Does this sound familiar?
In addition to showing up at work, doing a fantastic job, keeping hearth and home moving along with enthusiasm and brilliance (and looking great all the while,) you maintain a second career as social secretary to your children.
This is the reality of many working moms and for the most part, all is well.
We handle it with grace and flexibility.
And then, there are times when our child throws another ball into the collection that we are juggling, and we must say no in order to maintain our sanity and the equilibrium of the family.
For the most part, my “no’s” are met with acceptance. But there are times when my “no” is met with a litany of complaints, whining, pleas and begging. You would think that I was denying my little darling food and shelter based on the severity of the emotion employed and guilt attempted.
When this happens, it takes everything I have to remain reasonable. I manage to say things like “I know it is disappointing honey, but we can’t go,” or, “hmmm, I wonder if we could make a plan to do that at some other time in the future?”
But inside I am thinking “How ungrateful!
Doesn’t he know that I arranged 3 play dates, purchased the Chanukah gift he has been wishing for and signed him up for softball this morning? How is it possible that he would be so unreasonable now just because I am saying no?”
A profound sense of disappointment comes over me. I feel unappreciated. There is a part of me that wants him to know all that I do for him each and every day. Now who is being unreasonable?
It is in those moments that I realize I am stretching myself too thin.
Everything I do for my children is done because I adore them and I want them to be happy, well taken care of and healthy. I wouldn’t have it any other way.

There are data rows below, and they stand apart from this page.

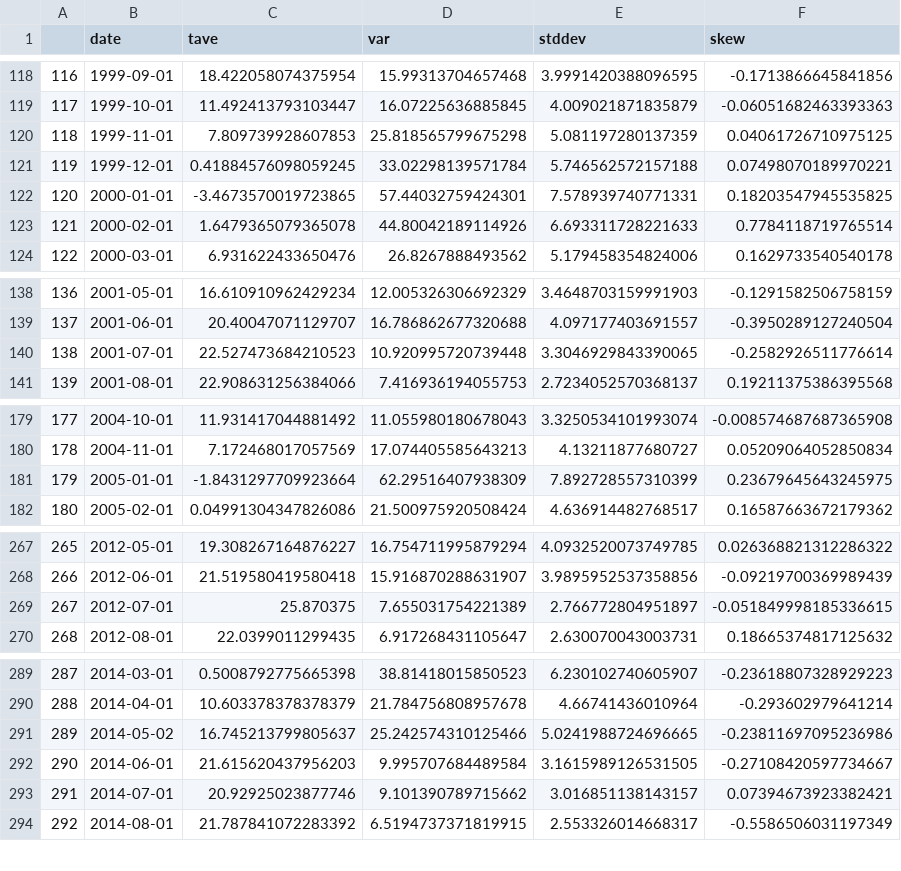
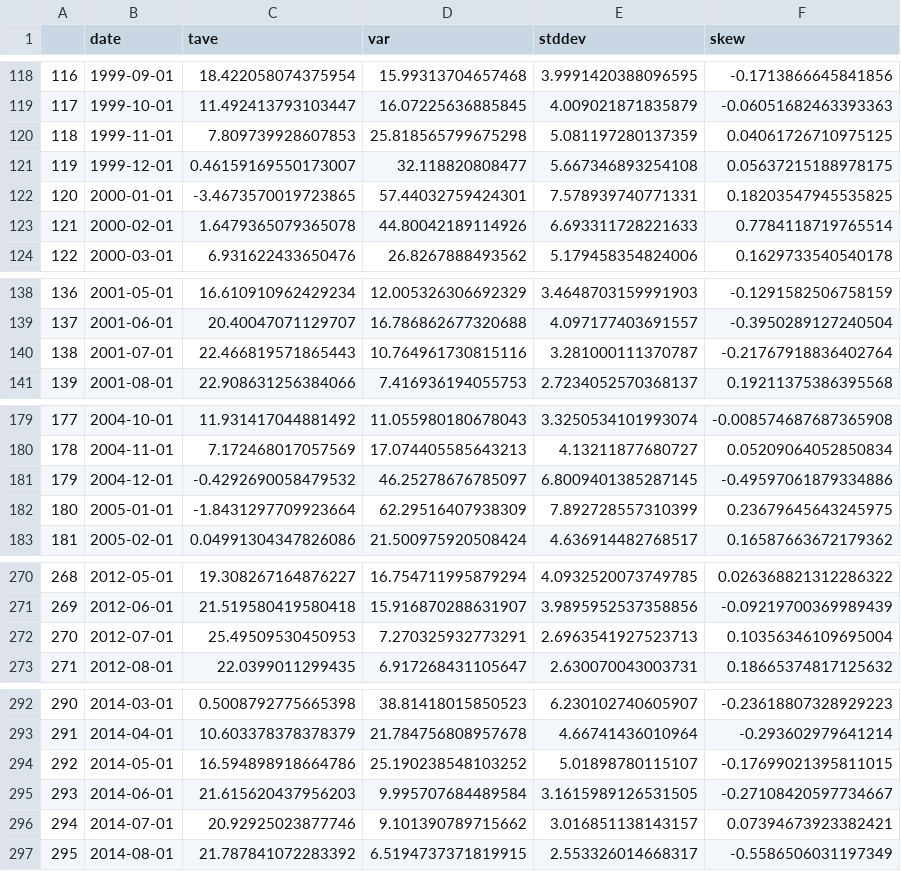
Before and after one commit to Bertruss/randomprocessFinal, a CSV file: ohio_monthly_tave_1990_2025.csv, drawn as a sheet; only a part is shown, gaps mark what is left out; removed rows and columns are numbered as before the commit, all else as after; the diff covers the shown part only; the diff names each change by its address in the sheet, - before the commit and + after, or states it on an @@ line.

```diff
--- a/ohio_monthly_tave_1990_2025.csv
+++ b/ohio_monthly_tave_1990_2025.csv
-C121 (tave): 0.41884576098059245
+C121 (tave): 0.46159169550173007
-D121 (var): 33.02298139571784
+D121 (var): 32.118820808477
-E121 (stddev): 5.746562572157188
+E121 (stddev): 5.667346893254108
-F121 (skew): 0.07498070189970221
+F121 (skew): 0.05637215188978175
-C140 (tave): 22.527473684210523
+C140 (tave): 22.466819571865443
-D140 (var): 10.920995720739448
+D140 (var): 10.764961730815116
-E140 (stddev): 3.3046929843390065
+E140 (stddev): 3.281000111370787
-F140 (skew): -0.2582926511776614
+F140 (skew): -0.21767918836402764
+row 181: 179 | 2004-12-01 | -0.4292690058479532 | 46.25278676785097 | 6.8009401385287145 | -0.49597061879334886
@@ column A renumbered from row 182 down @@
-C272 (tave): 25.870375
+C272 (tave): 25.49509530450953
-D272 (var): 7.655031754221389
+D272 (var): 7.270325932773291
-E272 (stddev): 2.766772804951897
+E272 (stddev): 2.6963541927523713
-F272 (skew): -0.051849998185336615
+F272 (skew): 0.10356346109695004
-row 291: 289 | 2014-05-02 | 16.745213799805637 | 25.242574310125466 | 5.0241988724696665 | -0.23811697095236986
+row 294: 292 | 2014-05-01 | 16.594898918664786 | 25.190238548103252 | 5.01898780115107 | -0.17699021395811015
```
Also changed, not shown: 6 added rows, 4 removed rows and 40 edited cells elsewhere in this file, 17 other files.
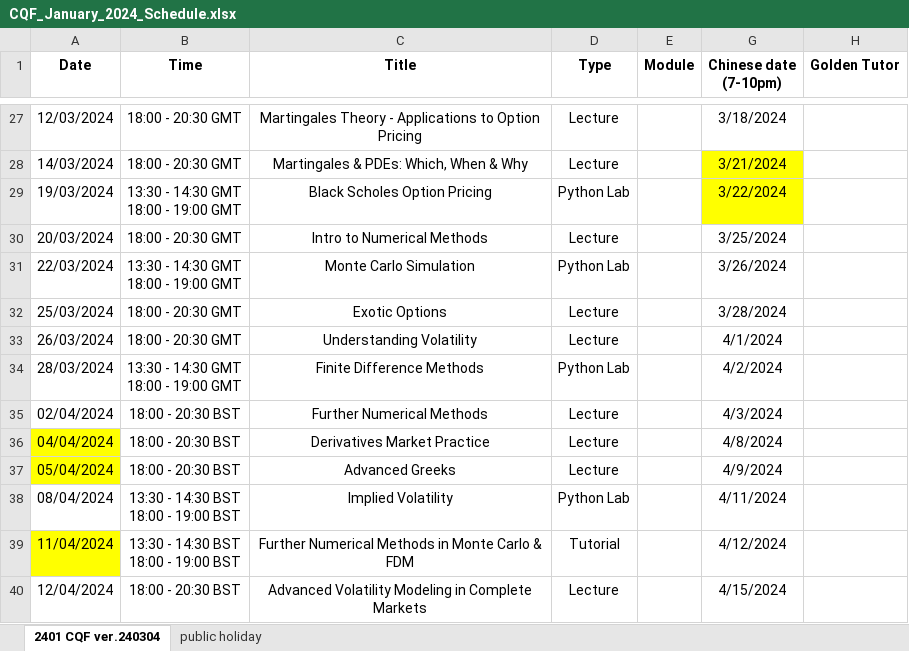
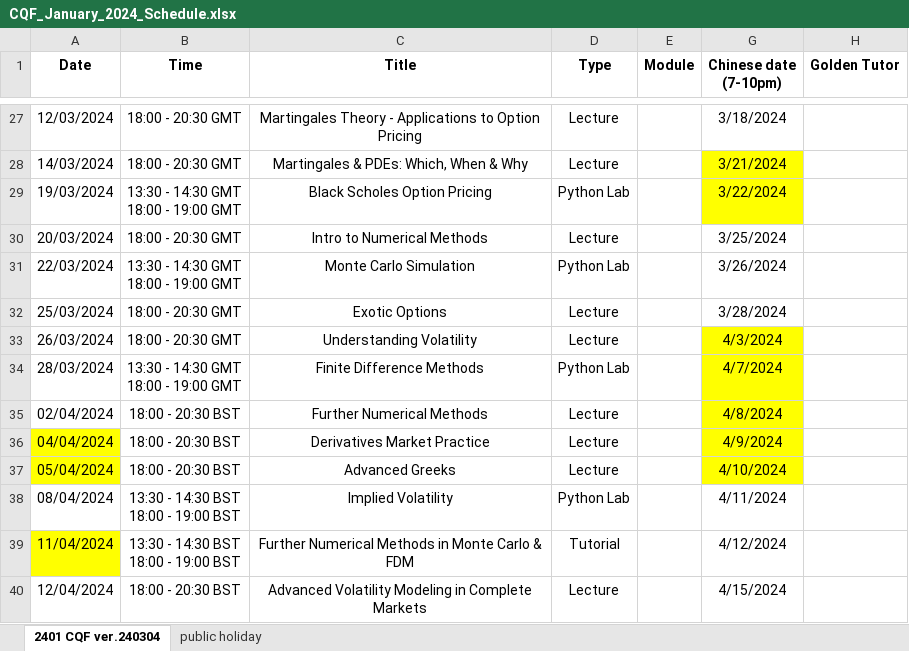
Before and after one commit to AngusFan-GH/cqf_schedule, an Excel workbook: source/CQF_January_2024_Schedule.xlsx, sheet 2401 CQF ver.240304, drawn as a sheet; only a part is shown, gaps mark what is left out; values as stored, in another font and other column widths than the file's, no borders; the diff names each change by its address in the sheet, - before the commit and + after, or states it on an @@ line.

```diff
--- a/source/CQF_January_2024_Schedule.xlsx (sheet 2401 CQF ver.240304)
+++ b/source/CQF_January_2024_Schedule.xlsx (sheet 2401 CQF ver.240304)
-G33 (Chinese date (7-10pm)): 4/1/2024
+G33 (Chinese date (7-10pm)): 4/3/2024
-G33:G37 fill: none
+G33:G37 fill: #FFFF00
-G34 (Chinese date (7-10pm)): 4/2/2024
+G34 (Chinese date (7-10pm)): 4/7/2024
-G35 (Chinese date (7-10pm)): 4/3/2024
+G35 (Chinese date (7-10pm)): 4/8/2024
-G36 (Chinese date (7-10pm)): 4/8/2024
+G36 (Chinese date (7-10pm)): 4/9/2024
-G37 (Chinese date (7-10pm)): 4/9/2024
+G37 (Chinese date (7-10pm)): 4/10/2024
```
Also changed, not shown: charts or pictures, 1 other file.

If my child is upset because I say no, it is not an indictment of my mothering skills. He is not telling me that he doesn’t appreciate me. He is simply reacting to his own disappointment in the moment. If I am taking care of myself, then I can calmly care for him.
Do we expect our children to appreciate what we do for them?
Absolutely! Just as we expect them to appreciate their world, all that they have been given and the opportunities ahead.
And you know what?

Author's Bio: 

Jamee Tenzer is a professional certified life and career coach for working mothers and women in the entertainment industry. She is a published writer and a Facilitator and Trainer for the International Coach Academy.